Set down the entries that follow exactly as written, leaving out any images.

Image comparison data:
'''

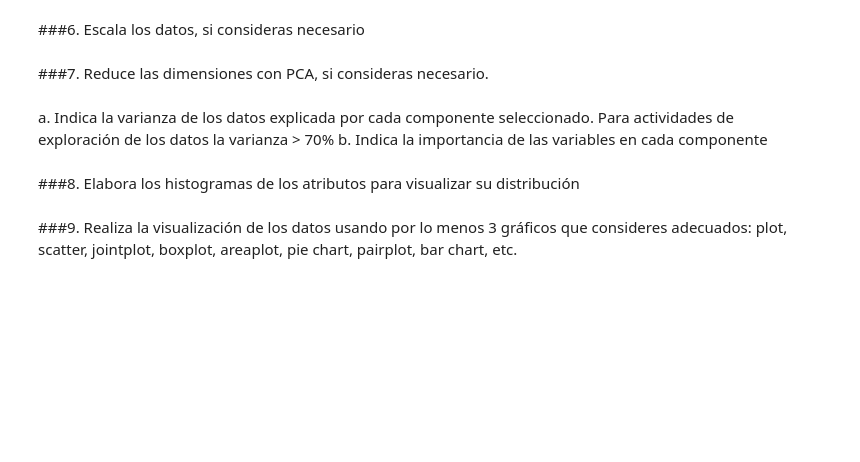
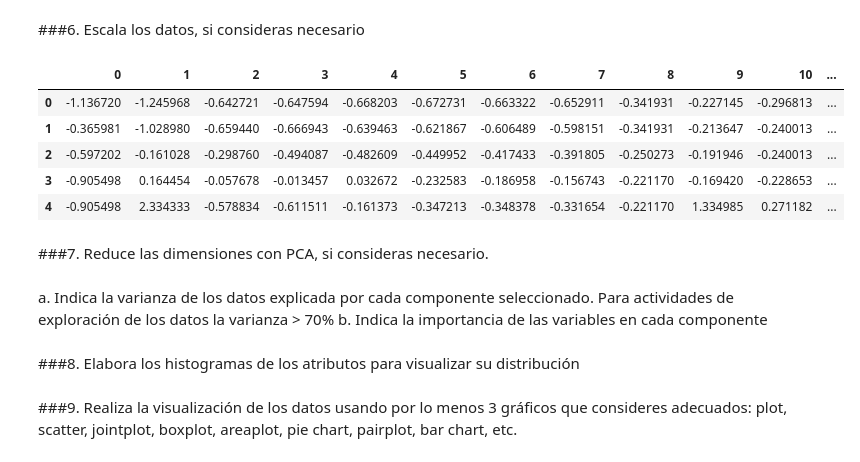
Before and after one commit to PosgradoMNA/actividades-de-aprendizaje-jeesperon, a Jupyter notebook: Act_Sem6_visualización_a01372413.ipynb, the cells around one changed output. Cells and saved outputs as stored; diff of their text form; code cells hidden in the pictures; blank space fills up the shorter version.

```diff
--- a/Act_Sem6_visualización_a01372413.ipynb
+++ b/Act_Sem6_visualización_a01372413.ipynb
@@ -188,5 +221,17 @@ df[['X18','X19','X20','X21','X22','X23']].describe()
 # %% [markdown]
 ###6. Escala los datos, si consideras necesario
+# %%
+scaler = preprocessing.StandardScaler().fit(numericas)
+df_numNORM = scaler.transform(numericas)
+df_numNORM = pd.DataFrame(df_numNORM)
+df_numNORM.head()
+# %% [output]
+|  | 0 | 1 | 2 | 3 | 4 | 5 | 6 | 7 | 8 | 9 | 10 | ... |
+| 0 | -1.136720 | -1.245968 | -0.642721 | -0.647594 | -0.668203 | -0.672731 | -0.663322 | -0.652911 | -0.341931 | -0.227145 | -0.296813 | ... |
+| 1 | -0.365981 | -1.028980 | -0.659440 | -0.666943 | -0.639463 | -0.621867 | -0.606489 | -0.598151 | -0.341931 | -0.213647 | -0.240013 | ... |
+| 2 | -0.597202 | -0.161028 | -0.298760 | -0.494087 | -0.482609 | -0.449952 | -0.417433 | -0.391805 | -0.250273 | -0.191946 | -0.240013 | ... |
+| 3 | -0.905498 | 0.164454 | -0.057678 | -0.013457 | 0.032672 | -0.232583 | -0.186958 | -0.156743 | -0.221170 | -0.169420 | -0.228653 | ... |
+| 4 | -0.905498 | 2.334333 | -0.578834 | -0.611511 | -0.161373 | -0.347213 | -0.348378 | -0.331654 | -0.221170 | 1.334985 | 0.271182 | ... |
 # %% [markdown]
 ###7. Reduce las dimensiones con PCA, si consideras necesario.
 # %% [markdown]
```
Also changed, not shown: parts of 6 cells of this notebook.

'''

### ANSWER BOX
Before and after one commit to PosgradoMNA/actividades-de-aprendizaje-jeesperon, a Jupyter notebook: Act_Sem6_visualización_a01372413.ipynb, the cells around one changed output. Cells and saved outputs as stored; diff of their text form; code cells hidden in the pictures; blank space fills up the shorter version.

```diff
--- a/Act_Sem6_visualización_a01372413.ipynb
+++ b/Act_Sem6_visualización_a01372413.ipynb
@@ -188,5 +221,17 @@ df[['X18','X19','X20','X21','X22','X23']].describe()
 # %% [markdown]
 ###6. Escala los datos, si consideras necesario
+# %%
+scaler = preprocessing.StandardScaler().fit(numericas)
+df_numNORM = scaler.transform(numericas)
+df_numNORM = pd.DataFrame(df_numNORM)
+df_numNORM.head()
+# %% [output]
+|  | 0 | 1 | 2 | 3 | 4 | 5 | 6 | 7 | 8 | 9 | 10 | ... |
+| 0 | -1.136720 | -1.245968 | -0.642721 | -0.647594 | -0.668203 | -0.672731 | -0.663322 | -0.652911 | -0.341931 | -0.227145 | -0.296813 | ... |
+| 1 | -0.365981 | -1.028980 | -0.659440 | -0.666943 | -0.639463 | -0.621867 | -0.606489 | -0.598151 | -0.341931 | -0.213647 | -0.240013 | ... |
+| 2 | -0.597202 | -0.161028 | -0.298760 | -0.494087 | -0.482609 | -0.449952 | -0.417433 | -0.391805 | -0.250273 | -0.191946 | -0.240013 | ... |
+| 3 | -0.905498 | 0.164454 | -0.057678 | -0.013457 | 0.032672 | -0.232583 | -0.186958 | -0.156743 | -0.221170 | -0.169420 | -0.228653 | ... |
+| 4 | -0.905498 | 2.334333 | -0.578834 | -0.611511 | -0.161373 | -0.347213 | -0.348378 | -0.331654 | -0.221170 | 1.334985 | 0.271182 | ... |
 # %% [markdown]
 ###7. Reduce las dimensiones con PCA, si consideras necesario.
 # %% [markdown]
```
Also changed, not shown: parts of 6 cells of this notebook.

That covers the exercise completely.